“A mind that is stretched by a new experience can never go back to its old dimensions.” -Oliver Wendell Holmes, Jr.
Travel is my thing.
I love seeing new places, eating new foods, meeting new people, and experiencing new things.
Maybe the travel bug got me early, from moving many times across and around the United States growing up. From there, traveling the world had me hooked. Japan for three months at age 16. Paris at 15. New York City many times as a teen. New Orleans for a few years as newlyweds. And now, I live in Prague with my family, and we have the immense privilege of traveling Europe from our doorstep.
We learn things when we travel, I think. And the more we travel, the more we learn. Even traveling within one country, we learn to navigate accents (deep South, y’all?), clothing, food, hobbies and sports. Everything is different when we travel.
Now that I’m grown and I live with my family in Europe, we travel through languages and currencies, often. It isn’t easy, but it oozes with adventure. And, the more I travel and see, the more I realize that I have a habit of wanting to do more than tour a city on a bus. I enjoy really seeing things, and really experiencing a place. Sure, most mass tours walk or drive by tourist spots and show the highlights of a city or country. But perhaps there is more to a place than seeing the hot spots.
Maybe there is a way to experience the heart of a city or country … it might involve not getting all of the notable spots on the map, but it involves slowing down and letting the place seep in at its own time.
I enjoy traveling the offbeat paths set for the heart of a place, by first watching what the locals do, and then trying something similar. To me, this is the key to really experiencing their place.
In Prague (where we have lived for 2 years), I enjoy strolling on the Charles Bridge (Karlovy Most, built in 1357) in the morning, as the fog dissipates, and having coffee there before the tourist crowds hit.
In Amsterdam (where I traveled with my Dutch friend), I learned to ride a big red bike like the locals do, en masse, as their primary means of transportation around the city.
In Rome, I love to walk the Spanish Steps and look out over the city, and stand in the Pantheon (built in 126 AD), below the massive dome and its ancient oculus open to the sky.
In the Austrian Alps, I love sitting in a mountain hutte, surrounded by boisterous mountaineers drinking beer by the stein-full.
In Dubrovnik, I loved sitting beside the old fortress walls, watching the boats pass the lighthouses and come into the shelter of the harbor.
This coming week, we’ll be driving down and through Italy for our fall holiday. I’ll marvel as Autostrada drivers dart into the petrol stations and refuel themselves with a standing espresso.
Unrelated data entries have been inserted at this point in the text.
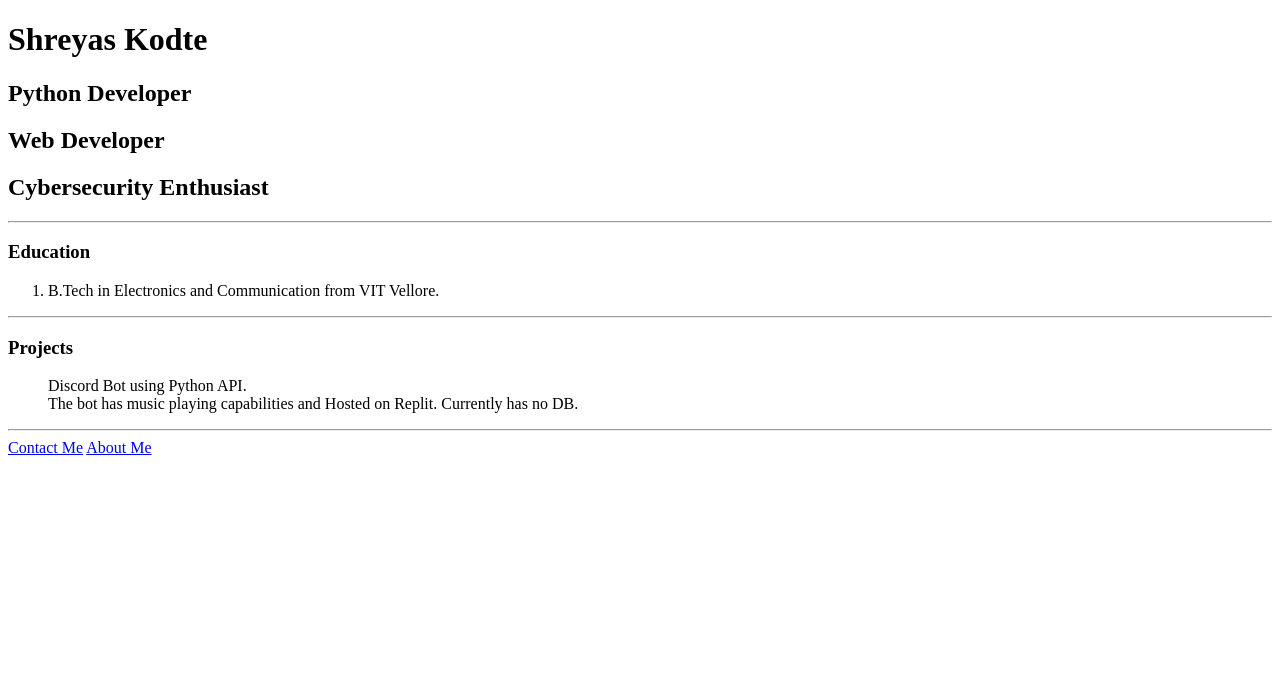
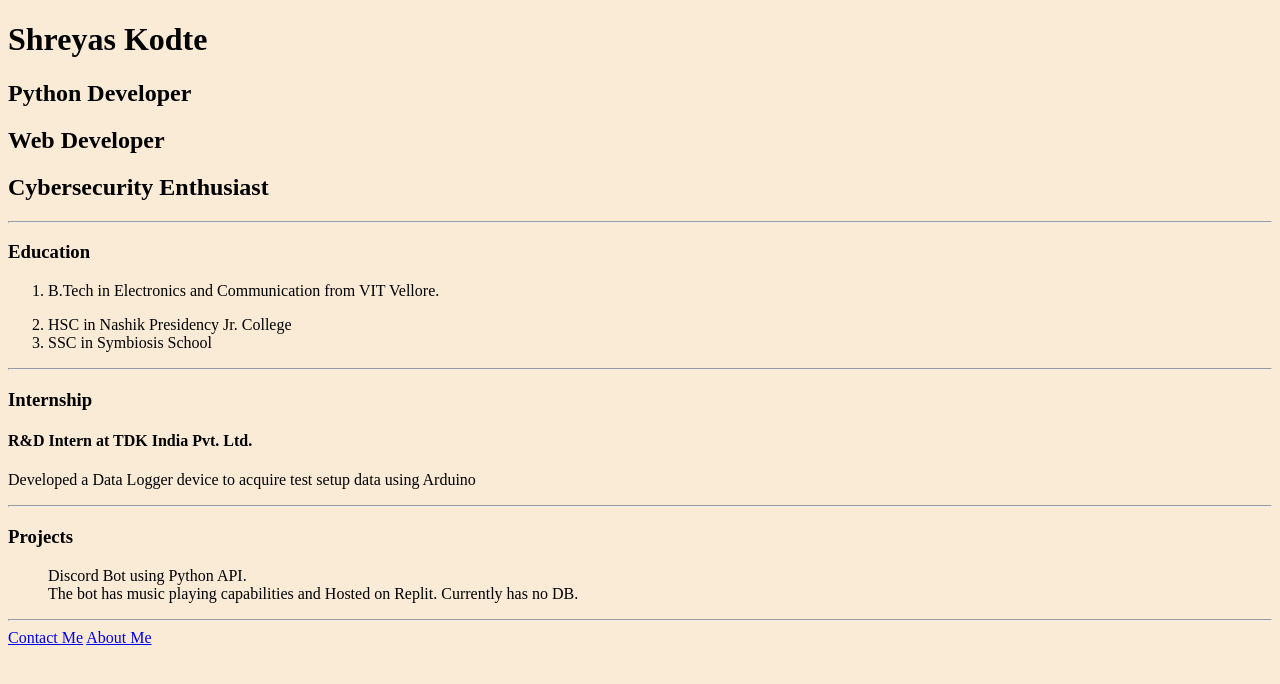
Before and after one commit to Hydra-Slayer/Website, a plain HTML site: page index.html in a window 1280 px wide. Drawn offline with Linux system fonts and the light colour scheme.

Commit message:
added basic css. and updated content on resume

```diff
--- a/index.html
+++ b/index.html
@@ -4,9 +4,10 @@
     <meta charset="UTF-8">
     <meta name="viewport" content="width=device-width, initial-scale=1.0">
     <title>My Resume</title>
+    <link rel="stylesheet" href="./styles.css">
 </head>
 <body>
-  <h1>Shreyas Kodte</h1>
+  <h1 id="name">Shreyas Kodte</h1>
   <h2>Python Developer</h2>
   <h2>Web Developer</h2>
   <h2>Cybersecurity Enthusiast</h2>
@@ -15,13 +16,19 @@
   <h3>Education</h3>
   <ol>
     <li><p>B.Tech in Electronics and Communication from VIT Vellore.</p></li>
+    <li>HSC in Nashik Presidency Jr. College</li>
+    <li>SSC in Symbiosis School</li>
   </ol>
 
   <hr/>
+  <h3>Internship</h3>
+  <h4>R&D Intern at TDK India Pvt. Ltd. </h4>
+  <p>Developed a Data Logger device to acquire test setup data using Arduino</p>
+  <hr/>
   <h3>Projects</h3>
-    <ol>
+    <ul>
       <p>Discord Bot using Python API. <br/>The bot has music playing capabilities and Hosted on Replit. Currently has no DB.</p>
-    </ol>
+    </ul>
   <hr/>
   <a href="./public/contact.html"> Contact Me</a>
   <a href="./public/about.html">About Me</a>
--- /dev/null
+++ b/styles.css
@@ -0,0 +1,9 @@
+html{
+    background-color: antiquewhite;
+}
+
+#name{
+    color: black;
+    font-family: 'Times New Roman', Times, serif;
+    font-weight: 700;
+}
```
I can’t wait to watch with wide eyes as women with kerchiefed heads beat olive trees with long poles, harvesting the olives onto white cotton sheets. I love the fresh amazement at Vespas and their drivers darting between narrow alleys strung with fresh laundry.
To travel is to experience another place, people, and culture. And by watching and learning the natives and their daily lives, travelers can begin to understand just how similar we really are, and find meaning in the cultural differences.
How do you enjoy experiencing a new place? What is your favorite habit when you travel somewhere new?